= Task prompt =
The word "components" may appear in some lines of the data; copy every such line.

── Recorded data ──

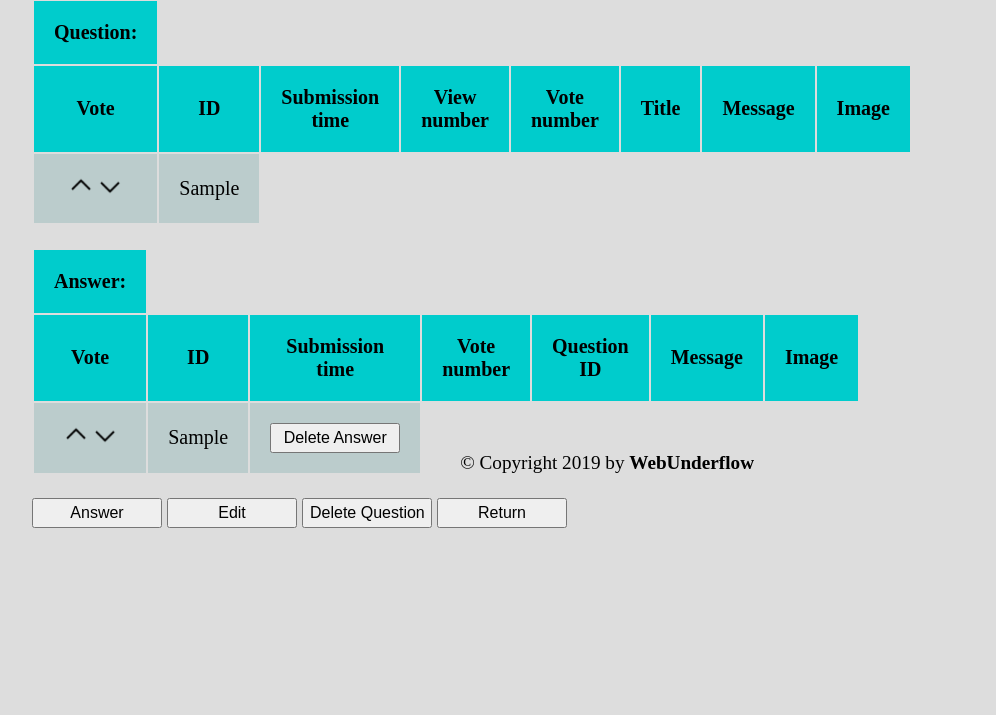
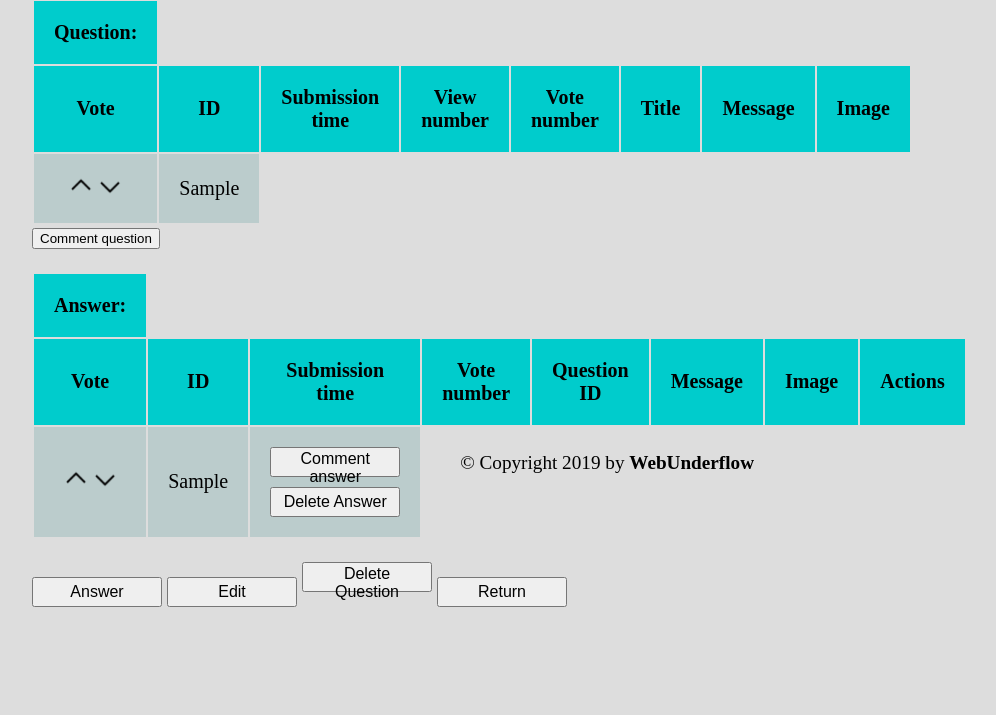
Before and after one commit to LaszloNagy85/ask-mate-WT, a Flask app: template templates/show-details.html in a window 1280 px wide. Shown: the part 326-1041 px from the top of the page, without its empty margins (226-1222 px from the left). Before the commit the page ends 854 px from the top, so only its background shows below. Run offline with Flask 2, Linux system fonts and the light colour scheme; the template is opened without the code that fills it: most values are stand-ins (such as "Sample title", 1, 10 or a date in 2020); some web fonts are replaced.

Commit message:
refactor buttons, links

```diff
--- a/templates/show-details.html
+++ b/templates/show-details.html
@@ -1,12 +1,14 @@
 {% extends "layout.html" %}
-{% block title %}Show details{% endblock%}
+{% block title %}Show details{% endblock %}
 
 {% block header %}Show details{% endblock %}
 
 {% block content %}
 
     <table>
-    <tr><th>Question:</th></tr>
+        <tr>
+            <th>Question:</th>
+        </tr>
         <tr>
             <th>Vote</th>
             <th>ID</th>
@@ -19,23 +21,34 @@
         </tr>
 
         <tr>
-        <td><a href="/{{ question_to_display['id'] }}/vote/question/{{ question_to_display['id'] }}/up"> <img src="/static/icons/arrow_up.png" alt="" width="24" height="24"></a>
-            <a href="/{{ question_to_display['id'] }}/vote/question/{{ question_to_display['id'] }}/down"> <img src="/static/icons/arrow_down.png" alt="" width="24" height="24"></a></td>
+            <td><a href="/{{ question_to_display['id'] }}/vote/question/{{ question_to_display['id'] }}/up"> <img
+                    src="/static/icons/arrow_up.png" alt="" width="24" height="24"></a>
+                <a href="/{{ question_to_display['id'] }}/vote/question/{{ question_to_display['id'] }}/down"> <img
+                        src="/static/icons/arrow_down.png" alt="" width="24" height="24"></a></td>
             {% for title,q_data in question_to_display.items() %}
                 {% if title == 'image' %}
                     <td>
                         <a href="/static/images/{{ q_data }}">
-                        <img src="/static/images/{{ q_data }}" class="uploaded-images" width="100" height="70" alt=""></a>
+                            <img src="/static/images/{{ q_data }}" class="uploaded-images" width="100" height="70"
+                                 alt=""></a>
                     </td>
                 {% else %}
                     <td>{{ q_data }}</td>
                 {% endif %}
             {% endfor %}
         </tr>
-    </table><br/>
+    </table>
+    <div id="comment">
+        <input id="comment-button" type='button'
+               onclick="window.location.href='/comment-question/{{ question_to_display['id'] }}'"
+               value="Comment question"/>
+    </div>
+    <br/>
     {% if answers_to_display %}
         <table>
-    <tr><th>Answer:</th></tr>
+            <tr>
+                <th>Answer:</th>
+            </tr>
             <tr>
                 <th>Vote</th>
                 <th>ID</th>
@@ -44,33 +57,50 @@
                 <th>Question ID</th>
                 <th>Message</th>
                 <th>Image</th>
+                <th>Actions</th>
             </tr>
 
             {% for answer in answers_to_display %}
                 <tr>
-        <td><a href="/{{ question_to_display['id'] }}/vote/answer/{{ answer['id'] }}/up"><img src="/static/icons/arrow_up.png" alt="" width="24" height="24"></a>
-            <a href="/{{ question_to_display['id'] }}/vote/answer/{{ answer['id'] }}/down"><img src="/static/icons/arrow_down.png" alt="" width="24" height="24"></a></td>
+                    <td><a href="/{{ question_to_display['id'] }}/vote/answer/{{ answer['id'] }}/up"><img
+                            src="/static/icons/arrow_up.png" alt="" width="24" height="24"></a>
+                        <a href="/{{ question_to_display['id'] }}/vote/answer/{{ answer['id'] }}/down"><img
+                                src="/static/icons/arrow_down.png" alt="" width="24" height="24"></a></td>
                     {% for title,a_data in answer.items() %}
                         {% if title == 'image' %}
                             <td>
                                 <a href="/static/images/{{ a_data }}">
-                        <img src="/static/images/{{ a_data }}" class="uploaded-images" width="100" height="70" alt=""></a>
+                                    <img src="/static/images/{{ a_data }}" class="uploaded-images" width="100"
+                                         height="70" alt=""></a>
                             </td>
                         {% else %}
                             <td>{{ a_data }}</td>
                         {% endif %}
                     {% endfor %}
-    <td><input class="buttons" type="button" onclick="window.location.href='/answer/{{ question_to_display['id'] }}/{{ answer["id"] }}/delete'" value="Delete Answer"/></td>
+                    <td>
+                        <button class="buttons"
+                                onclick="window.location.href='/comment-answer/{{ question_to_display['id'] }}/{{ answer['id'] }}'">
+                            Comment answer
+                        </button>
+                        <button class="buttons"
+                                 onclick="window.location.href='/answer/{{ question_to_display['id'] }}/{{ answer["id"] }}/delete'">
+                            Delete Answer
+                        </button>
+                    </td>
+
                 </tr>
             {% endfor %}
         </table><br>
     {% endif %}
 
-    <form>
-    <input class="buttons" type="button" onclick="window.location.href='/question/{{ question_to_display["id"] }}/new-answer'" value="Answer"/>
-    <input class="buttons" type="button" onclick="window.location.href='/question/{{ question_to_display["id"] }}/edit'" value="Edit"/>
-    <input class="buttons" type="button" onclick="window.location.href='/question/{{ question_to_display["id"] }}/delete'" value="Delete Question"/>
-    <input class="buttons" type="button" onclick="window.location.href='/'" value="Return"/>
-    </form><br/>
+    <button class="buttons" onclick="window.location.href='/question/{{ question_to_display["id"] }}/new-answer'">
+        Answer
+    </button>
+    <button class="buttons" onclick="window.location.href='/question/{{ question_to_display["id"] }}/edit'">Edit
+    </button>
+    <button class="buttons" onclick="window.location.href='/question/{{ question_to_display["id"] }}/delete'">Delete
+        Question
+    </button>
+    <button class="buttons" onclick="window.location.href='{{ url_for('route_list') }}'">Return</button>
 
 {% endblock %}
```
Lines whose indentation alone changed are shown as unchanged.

───
── Recorded data ──

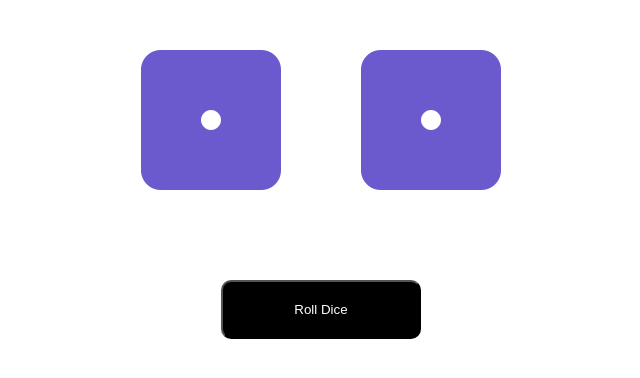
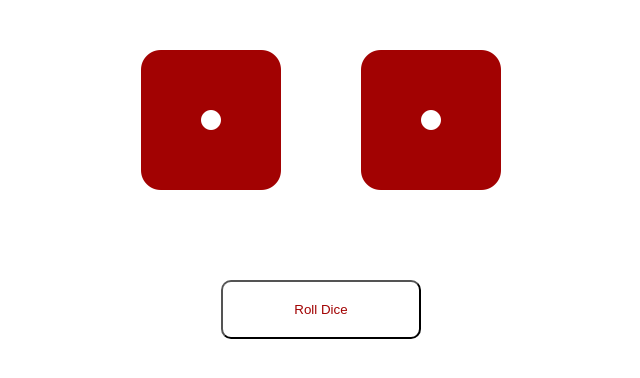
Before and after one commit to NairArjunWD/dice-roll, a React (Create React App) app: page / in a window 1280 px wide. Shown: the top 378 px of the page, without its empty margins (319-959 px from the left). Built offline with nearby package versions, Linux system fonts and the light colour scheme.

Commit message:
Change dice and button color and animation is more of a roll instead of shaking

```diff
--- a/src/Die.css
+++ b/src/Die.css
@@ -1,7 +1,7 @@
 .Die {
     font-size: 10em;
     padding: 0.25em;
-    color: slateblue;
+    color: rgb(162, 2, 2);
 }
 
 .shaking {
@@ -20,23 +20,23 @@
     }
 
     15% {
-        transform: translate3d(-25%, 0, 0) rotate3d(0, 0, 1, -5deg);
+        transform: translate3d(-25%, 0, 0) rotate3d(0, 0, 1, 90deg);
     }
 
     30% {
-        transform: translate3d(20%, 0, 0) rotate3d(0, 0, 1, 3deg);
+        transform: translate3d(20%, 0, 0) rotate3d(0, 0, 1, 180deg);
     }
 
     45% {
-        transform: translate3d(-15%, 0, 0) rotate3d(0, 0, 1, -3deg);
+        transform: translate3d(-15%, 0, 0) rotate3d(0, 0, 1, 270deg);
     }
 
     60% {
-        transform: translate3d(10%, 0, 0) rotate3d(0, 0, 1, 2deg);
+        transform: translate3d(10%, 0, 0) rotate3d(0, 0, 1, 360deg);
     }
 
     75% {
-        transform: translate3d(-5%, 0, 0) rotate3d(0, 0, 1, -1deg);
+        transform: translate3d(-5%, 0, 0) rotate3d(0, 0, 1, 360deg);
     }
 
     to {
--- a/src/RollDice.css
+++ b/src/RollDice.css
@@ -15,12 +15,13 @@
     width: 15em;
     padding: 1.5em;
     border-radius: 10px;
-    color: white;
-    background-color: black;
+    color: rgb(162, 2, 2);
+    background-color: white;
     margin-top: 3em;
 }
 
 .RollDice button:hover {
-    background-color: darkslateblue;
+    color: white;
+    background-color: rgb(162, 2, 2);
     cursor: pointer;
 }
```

───
── Recorded data ──

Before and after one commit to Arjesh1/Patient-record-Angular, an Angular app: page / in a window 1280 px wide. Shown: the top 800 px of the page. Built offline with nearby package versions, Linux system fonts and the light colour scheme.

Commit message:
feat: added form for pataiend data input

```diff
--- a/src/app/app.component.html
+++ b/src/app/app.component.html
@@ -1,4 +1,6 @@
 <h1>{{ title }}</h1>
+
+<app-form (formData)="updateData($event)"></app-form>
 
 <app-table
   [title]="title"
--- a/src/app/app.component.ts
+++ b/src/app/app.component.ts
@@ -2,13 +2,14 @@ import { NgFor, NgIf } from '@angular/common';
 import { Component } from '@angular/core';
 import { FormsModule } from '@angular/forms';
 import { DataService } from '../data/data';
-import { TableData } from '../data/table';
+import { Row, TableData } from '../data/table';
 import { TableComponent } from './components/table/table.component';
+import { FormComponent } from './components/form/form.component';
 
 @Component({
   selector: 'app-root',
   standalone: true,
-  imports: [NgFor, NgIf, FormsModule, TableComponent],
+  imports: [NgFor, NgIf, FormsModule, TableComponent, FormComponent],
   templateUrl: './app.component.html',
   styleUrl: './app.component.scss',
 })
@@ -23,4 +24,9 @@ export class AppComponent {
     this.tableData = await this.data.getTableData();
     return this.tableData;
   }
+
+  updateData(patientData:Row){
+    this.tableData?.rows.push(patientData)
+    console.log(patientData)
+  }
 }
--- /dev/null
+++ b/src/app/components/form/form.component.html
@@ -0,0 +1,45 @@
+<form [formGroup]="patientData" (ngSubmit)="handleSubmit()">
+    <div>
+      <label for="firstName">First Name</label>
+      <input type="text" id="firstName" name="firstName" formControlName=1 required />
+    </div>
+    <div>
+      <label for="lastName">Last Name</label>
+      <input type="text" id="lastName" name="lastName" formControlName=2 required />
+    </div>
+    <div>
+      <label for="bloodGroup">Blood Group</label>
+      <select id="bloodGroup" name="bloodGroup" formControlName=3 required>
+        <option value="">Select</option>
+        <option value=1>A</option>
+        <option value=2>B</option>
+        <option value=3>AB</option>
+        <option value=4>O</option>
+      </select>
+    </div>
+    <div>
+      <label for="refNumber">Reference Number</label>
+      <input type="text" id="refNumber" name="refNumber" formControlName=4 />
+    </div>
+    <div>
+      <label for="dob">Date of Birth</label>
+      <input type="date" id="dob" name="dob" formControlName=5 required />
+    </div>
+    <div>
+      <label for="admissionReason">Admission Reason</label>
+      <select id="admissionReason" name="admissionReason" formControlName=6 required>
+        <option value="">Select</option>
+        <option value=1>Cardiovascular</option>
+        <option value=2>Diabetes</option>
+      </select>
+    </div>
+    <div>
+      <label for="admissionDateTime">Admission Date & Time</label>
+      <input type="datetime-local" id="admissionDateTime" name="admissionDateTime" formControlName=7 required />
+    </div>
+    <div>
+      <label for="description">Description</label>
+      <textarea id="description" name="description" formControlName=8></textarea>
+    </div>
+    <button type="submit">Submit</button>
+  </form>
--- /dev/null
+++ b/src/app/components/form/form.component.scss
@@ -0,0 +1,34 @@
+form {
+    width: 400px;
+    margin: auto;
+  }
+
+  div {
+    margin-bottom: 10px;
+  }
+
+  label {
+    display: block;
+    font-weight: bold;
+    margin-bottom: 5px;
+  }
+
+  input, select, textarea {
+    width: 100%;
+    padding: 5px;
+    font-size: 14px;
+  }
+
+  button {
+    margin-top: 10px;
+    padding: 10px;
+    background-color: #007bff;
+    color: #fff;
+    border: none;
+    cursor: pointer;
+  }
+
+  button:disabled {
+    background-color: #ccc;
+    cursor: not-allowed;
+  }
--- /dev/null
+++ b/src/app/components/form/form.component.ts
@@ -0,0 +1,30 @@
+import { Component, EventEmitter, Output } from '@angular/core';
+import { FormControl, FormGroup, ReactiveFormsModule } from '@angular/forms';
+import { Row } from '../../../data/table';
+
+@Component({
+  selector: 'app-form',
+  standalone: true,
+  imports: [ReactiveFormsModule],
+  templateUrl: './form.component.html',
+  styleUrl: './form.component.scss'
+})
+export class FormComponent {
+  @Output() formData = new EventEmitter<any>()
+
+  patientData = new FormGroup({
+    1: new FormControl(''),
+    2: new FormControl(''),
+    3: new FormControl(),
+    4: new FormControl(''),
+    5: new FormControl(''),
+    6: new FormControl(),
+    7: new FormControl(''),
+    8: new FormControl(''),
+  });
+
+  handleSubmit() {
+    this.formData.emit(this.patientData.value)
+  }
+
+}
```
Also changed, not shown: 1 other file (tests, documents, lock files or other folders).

───

= Response for this exercise =
 import { TableComponent } from './components/table/table.component';
+import { FormComponent } from './components/form/form.component';
+++ b/src/app/components/form/form.component.html
+++ b/src/app/components/form/form.component.scss
+++ b/src/app/components/form/form.component.ts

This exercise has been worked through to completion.